BOSTON, Massachusetts, U.S.A. — Jarred awake by an ill-placed pothole or ex-possum, I cracked an eye open to find an open manga on my face, a halo of Cheetos dust surrounding my head, and a voice behind me reciting, “Warning! Balls, pucks and other objects may fly into the spectator area, despite spectator shielding, injury can occur. If struck, immediately ask usher for directions to medical station.”
Still groggy and suddenly overpowered by the scent of 12 cans of Axe and whatever ungodly smell the spray had meant to mask, I asked what my friend was reading.
“Our concert ticket,” he replied with the grin of someone who anticipated balls, pucks, and other flying objects with as much glee as hearts, stars and rainbows.
So began my school chorus trip to Boston.
We arrived a few days before the Boston Marathon, so it seemed every street corner had a picture of a triumphant track star and every street had a medical station.
These seemed to be the only indications of our departure from Bristol, Conn., however, and on our arrival in Boston that night, we saw so few of the historical landmarks that the city had to offer that we began to call out, “Look there’s a Shaws,” or “CVS! I bet it was the first” just to enjoy the opportunity for sarcasm.
Plus the televisions on the bus weren’t working.
One 6 a.m. wake up call, 150 Burger King breakfast sandwiches, and five hours of trilling and trumpeting later, we were all finally ready to see the sights.
We learned our sightseeing tour would take place from an aquatic bus of sorts, part of a fleet called the Boston Duck Tours.
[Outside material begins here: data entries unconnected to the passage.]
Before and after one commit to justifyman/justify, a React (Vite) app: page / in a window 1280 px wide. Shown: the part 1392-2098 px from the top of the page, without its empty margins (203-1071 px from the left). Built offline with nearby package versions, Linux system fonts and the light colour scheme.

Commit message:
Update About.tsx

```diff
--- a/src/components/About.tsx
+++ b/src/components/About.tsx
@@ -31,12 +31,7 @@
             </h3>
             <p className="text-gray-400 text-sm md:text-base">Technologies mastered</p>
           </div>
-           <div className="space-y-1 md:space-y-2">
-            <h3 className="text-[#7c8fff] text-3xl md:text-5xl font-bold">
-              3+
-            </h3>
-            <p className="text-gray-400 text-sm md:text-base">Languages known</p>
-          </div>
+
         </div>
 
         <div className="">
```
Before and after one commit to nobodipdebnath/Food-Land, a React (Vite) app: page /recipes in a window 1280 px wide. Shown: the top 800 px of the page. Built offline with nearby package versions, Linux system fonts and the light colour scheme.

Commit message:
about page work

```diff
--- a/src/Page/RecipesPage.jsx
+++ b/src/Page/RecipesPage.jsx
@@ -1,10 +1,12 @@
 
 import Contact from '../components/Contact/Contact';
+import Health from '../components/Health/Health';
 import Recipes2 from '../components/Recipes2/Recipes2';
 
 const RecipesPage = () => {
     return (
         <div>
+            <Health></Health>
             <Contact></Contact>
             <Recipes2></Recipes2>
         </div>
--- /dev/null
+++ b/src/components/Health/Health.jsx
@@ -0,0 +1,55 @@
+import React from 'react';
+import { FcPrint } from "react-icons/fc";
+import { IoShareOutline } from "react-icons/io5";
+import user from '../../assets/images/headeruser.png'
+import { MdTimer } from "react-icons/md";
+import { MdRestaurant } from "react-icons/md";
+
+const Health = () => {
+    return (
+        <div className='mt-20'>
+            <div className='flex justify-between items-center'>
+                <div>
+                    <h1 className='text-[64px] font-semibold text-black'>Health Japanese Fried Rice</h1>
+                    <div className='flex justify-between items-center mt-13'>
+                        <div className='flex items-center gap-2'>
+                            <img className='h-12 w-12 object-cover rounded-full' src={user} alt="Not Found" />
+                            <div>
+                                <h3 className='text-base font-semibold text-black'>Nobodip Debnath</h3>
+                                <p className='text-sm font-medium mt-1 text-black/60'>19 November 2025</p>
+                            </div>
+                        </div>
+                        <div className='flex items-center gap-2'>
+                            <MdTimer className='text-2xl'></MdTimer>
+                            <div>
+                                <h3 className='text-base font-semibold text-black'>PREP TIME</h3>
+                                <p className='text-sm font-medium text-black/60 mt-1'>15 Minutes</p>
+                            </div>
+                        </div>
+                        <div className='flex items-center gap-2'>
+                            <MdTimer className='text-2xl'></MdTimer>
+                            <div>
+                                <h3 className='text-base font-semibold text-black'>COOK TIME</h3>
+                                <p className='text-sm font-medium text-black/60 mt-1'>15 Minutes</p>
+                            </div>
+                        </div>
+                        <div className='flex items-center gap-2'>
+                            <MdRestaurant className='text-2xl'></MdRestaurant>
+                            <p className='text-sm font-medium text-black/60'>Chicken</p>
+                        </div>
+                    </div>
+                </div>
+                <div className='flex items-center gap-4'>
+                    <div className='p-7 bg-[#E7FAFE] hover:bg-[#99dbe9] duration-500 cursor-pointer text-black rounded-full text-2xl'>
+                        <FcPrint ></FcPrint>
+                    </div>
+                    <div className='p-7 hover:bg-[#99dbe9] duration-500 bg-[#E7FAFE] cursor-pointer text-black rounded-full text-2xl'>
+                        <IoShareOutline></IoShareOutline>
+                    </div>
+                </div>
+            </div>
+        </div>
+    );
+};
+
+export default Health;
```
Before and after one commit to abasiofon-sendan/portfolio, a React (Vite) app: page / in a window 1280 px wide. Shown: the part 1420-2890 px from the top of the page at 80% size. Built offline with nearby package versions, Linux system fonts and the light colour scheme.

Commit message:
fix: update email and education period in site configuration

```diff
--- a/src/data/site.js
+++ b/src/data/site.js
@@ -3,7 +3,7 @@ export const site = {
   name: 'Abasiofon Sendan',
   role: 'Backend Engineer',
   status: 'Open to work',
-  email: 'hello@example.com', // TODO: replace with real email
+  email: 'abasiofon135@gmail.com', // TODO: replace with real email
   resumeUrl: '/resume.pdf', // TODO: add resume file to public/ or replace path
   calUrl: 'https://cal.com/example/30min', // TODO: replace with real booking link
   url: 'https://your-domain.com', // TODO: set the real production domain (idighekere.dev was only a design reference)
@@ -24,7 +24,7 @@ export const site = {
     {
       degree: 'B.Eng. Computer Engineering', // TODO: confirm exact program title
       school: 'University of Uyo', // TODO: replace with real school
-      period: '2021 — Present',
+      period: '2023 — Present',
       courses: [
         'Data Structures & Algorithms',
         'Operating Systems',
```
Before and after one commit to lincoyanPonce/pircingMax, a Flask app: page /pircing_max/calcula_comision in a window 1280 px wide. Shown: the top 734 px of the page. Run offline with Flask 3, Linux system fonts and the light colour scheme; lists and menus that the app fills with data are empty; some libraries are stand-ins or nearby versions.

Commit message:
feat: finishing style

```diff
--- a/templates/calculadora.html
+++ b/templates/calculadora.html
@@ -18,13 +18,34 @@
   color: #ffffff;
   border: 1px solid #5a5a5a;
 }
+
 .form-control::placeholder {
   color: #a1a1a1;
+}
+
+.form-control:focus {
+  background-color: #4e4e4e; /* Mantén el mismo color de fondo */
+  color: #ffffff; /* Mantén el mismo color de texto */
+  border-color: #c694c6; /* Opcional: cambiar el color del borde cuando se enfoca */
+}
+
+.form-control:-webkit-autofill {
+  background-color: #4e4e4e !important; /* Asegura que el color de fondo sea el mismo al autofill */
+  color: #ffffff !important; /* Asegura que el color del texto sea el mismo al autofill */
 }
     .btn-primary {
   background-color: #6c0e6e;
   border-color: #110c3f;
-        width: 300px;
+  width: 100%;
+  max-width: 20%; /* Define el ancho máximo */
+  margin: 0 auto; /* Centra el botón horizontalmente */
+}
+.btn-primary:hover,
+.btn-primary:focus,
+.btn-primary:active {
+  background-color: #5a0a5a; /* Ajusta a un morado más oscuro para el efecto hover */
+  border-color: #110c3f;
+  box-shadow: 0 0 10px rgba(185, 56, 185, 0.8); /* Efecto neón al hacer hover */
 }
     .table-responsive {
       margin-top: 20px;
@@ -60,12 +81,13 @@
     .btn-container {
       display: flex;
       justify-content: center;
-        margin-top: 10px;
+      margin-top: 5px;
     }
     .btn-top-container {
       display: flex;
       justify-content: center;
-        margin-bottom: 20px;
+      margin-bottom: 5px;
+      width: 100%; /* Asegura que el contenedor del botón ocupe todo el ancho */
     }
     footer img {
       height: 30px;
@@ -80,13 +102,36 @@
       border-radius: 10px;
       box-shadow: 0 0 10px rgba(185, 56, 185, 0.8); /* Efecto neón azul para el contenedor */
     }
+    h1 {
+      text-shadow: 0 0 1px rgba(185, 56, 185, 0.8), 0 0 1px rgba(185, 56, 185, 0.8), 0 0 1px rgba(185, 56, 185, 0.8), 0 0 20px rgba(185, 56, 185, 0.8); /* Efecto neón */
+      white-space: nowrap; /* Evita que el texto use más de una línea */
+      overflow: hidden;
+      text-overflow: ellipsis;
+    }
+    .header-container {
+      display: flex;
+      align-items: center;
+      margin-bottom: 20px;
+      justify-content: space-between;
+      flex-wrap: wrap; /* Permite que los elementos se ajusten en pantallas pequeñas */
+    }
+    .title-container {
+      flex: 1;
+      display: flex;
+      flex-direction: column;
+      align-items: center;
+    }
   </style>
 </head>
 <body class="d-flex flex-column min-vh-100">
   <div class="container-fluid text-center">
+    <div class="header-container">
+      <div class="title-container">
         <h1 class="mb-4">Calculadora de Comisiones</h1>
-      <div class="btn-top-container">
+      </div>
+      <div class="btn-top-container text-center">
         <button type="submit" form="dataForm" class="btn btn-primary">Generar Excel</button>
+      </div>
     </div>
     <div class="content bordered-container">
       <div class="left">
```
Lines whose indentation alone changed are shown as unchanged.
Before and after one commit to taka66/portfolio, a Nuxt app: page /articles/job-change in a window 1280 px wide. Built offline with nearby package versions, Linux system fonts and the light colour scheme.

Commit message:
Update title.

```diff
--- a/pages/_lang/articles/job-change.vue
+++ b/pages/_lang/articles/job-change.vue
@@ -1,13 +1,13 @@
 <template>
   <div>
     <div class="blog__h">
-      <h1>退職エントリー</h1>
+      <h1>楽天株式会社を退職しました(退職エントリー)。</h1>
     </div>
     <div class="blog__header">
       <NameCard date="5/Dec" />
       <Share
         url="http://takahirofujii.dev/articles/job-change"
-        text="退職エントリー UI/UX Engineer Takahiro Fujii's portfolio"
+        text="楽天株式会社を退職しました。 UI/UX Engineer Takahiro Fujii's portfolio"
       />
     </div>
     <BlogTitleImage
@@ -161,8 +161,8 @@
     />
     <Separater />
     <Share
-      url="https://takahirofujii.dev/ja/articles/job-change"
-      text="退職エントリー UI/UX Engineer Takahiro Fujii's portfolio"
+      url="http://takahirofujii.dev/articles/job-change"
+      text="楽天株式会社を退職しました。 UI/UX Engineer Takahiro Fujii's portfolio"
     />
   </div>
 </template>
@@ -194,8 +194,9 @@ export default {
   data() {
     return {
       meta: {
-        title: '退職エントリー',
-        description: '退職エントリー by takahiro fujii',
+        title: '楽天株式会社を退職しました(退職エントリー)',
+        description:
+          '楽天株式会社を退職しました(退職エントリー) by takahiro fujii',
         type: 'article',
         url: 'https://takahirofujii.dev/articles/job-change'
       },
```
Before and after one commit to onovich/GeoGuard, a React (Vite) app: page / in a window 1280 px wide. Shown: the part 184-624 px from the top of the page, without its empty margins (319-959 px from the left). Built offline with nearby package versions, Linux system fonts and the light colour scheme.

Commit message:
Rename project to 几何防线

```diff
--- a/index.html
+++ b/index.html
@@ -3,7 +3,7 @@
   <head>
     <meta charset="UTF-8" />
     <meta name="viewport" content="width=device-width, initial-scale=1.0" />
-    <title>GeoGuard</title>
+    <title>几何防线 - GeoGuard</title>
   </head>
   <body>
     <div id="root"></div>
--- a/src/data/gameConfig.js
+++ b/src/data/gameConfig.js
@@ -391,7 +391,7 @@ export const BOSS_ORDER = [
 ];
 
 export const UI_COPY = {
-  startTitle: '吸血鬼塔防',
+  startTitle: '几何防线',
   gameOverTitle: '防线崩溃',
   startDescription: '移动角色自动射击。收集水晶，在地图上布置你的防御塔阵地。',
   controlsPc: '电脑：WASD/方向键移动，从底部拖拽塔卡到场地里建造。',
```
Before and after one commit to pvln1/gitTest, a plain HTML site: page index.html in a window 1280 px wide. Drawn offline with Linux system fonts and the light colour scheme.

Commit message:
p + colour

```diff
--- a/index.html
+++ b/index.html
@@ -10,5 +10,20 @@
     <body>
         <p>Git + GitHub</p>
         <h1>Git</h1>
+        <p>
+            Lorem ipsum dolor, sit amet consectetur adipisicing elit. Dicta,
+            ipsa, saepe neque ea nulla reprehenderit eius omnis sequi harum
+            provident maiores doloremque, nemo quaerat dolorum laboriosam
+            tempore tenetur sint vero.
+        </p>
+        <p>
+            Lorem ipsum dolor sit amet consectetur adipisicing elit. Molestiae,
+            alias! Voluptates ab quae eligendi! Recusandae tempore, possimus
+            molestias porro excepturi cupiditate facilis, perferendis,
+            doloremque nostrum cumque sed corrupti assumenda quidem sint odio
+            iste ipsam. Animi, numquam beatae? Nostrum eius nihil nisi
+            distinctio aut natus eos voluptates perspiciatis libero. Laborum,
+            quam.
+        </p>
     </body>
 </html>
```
The drivers cracked surprisingly amusing jokes, we became aware of the oldest inns, and sites of famous battles, and we did not believe that our overgrown airport cart would float for a second.
The collective sigh of relief as the vessel slid smoothly into the Charles River was so synchronized that it could have won us the highest marks for breathing in the day’s competition.
That evening we were dropped at Quincy Market, with little time to shop, but ample time to take in the seemingly never ending hallway of food with such girth and diversity that it was our only meal stop that could draw no whines from picky eaters.
There were stands for dieters, vegetarians, vegans, diabetics, and anyone with a particular yearning for Turkish pastries.
Any student, director, or chaperone will mark the afternoon of projectile banana puree, musical Captain Crunch, and “Candid Camera” cavity searches the highlight of the 2007 music department trek.
The aforementioned concert – performed by the amazing percussionists of the Blue Man Group – showed us pipes can be entirely effective instruments and toilet paper coupled with strobe lights can provide endless amusement.
Though photography was prohibited within the theater, the lobby meet and greet guaranteed the presence of blank faced, Gumby-colored bald men in the digital cameras and picture phones of the band and chorus kids for many months to come.
Molly Horan is a Reporter for Youth Journalism International.